Regents Prep: U.S. History: Human Systems & Society: Introduction
The Transformation of the United States
After Columbus landed in 1492, North America was colonized by many European cultures. It wasn’t until 1607 that a permanent colony was established in Virginia. From then on, North America was colonized by seekers of freedom eager for a better life. For those already here, things were different.
Beginning in the 1830s, the federal government pushed Native Americans from their lands onto government reservations west of the Mississippi River. At this time, white settlers began pushing into the Great Plains. Fighting between U.S. Army troops and Indians continued throughout the 1860s and 1870s. The Homestead Act of 1862 promised to give land to settlers if they could farm it for five years. This encouraged thousands of settlers to move into formally Indian-controlled lands, displacing the natives, and further straining relations with Native Americans. When the first trans-continental railroad was completed in 1869, native lands seemed even more desirable, and movement westward increased as industrialism spread.

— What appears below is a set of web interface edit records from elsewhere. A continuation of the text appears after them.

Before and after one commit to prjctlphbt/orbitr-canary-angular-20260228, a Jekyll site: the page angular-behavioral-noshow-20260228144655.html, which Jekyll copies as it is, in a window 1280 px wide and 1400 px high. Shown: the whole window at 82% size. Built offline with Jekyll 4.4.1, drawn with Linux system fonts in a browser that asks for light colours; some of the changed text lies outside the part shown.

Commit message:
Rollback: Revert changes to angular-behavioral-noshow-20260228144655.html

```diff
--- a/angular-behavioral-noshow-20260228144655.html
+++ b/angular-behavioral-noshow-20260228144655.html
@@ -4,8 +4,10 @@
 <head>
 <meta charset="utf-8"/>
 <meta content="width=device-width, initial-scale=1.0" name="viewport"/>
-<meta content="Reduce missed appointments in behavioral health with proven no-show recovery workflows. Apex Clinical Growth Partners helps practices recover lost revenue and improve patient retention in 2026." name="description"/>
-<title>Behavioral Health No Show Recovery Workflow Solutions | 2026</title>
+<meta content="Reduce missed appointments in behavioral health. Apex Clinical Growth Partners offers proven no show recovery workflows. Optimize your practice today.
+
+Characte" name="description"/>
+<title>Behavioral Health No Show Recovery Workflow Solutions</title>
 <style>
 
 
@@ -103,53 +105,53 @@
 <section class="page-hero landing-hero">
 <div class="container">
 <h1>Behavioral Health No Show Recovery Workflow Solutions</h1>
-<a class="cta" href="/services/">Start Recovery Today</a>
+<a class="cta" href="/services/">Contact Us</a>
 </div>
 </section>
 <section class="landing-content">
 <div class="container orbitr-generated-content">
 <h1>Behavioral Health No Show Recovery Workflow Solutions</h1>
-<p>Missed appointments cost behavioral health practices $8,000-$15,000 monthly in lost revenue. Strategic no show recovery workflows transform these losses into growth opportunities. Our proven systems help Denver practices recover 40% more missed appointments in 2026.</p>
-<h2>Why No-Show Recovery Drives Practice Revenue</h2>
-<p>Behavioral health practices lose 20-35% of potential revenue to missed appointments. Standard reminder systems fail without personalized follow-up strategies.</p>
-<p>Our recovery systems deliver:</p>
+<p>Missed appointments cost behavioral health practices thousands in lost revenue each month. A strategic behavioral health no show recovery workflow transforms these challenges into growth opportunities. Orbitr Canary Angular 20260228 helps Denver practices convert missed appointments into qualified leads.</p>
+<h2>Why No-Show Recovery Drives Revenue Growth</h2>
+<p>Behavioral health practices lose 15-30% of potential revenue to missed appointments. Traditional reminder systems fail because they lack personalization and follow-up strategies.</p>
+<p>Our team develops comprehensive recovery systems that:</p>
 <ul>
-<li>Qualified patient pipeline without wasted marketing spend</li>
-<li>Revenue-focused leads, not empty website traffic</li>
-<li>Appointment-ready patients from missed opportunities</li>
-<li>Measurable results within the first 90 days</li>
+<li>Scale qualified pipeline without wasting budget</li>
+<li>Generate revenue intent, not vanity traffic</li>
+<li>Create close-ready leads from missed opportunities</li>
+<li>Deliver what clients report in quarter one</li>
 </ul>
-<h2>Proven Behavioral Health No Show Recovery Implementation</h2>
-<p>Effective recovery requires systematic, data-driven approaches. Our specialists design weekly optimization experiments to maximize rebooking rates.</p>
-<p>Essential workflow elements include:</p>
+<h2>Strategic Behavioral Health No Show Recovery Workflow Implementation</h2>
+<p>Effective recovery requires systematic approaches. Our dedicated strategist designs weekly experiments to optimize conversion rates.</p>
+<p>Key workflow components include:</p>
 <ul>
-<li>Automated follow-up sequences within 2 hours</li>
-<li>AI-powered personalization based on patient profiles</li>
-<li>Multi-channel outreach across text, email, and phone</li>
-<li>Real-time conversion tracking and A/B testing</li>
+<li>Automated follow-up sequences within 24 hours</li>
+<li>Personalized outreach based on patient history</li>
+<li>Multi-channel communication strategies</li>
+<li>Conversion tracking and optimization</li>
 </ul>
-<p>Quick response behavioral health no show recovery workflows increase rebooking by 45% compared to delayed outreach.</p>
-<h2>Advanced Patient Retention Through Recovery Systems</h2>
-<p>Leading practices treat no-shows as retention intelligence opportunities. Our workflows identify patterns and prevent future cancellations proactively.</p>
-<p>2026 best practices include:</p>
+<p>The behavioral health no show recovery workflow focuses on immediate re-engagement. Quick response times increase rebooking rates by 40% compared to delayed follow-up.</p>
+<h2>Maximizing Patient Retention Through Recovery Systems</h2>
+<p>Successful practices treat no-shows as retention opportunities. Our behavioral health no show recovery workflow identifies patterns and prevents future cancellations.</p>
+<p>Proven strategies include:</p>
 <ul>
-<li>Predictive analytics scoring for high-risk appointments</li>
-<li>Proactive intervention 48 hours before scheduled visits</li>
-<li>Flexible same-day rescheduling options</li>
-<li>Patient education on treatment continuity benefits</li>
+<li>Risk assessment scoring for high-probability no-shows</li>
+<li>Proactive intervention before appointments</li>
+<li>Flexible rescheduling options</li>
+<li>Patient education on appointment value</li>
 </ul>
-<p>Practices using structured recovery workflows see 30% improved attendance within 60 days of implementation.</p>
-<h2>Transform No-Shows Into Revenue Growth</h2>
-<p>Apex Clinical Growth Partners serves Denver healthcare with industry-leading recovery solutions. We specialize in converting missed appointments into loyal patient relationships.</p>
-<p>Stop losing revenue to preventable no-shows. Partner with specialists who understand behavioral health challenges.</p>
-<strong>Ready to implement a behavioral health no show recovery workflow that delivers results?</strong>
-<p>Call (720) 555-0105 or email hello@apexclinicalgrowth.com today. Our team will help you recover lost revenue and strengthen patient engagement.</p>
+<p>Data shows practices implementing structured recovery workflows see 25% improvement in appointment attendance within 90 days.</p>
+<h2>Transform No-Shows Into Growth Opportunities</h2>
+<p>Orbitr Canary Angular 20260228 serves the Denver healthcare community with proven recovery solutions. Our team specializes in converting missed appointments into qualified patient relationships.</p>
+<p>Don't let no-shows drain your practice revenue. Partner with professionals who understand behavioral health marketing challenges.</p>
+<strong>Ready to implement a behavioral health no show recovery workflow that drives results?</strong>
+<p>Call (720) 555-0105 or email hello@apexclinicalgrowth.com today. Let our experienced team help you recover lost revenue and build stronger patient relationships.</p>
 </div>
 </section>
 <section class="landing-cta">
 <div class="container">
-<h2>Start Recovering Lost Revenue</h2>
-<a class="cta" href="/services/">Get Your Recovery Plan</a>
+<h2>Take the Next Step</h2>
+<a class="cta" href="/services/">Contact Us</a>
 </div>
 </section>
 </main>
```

The railroads spurred America’s transformation from an agricultural economy, or one based primarily on farming, to an economy where capitalism, or private ownership of businesses,prevailed. Industry in America developed far more rapidly than it had in Europe. Factories and mills spread quickly throughout New England prior to the Civil War due to good supplies of natural resources such as iron and coal, and the ease of transporting finished goods along the many navigable rivers. This in turn lead to the building of more railroads and canals to handle the increased traffic.
In addition, immigrants from Europe were swelling the labor pool, allowing employers to drive wages lower and lower. The combination of unsafe and unhealthy working conditions, extremely long work days, and the growing number of people (especially children) injured or killed working at mills, led to the organization of concerned groups of labor unions in the United States. Most unions wanted to lower the total hours worked per day, raise wages, and outlaw child labor. The people kept coming, and cities continued to grow.
As you could expect, urban and rural populations often face different kinds of problems; high populations in need of housing and adequate food supplies, for example. Along with high population comes overcrowding, as the limited space is rapidly used up. Overcrowding, crime and waste disposal are three of the major concerns in urban areas today.
This site is designed to aid students in reviewing human systems in United States history. This site should be used in preparation for the New York State Regents Exam in United States History and Government. In addition, students may test their knowledge of the material presented here by accessing multiple-choice questions from past Regents Exams.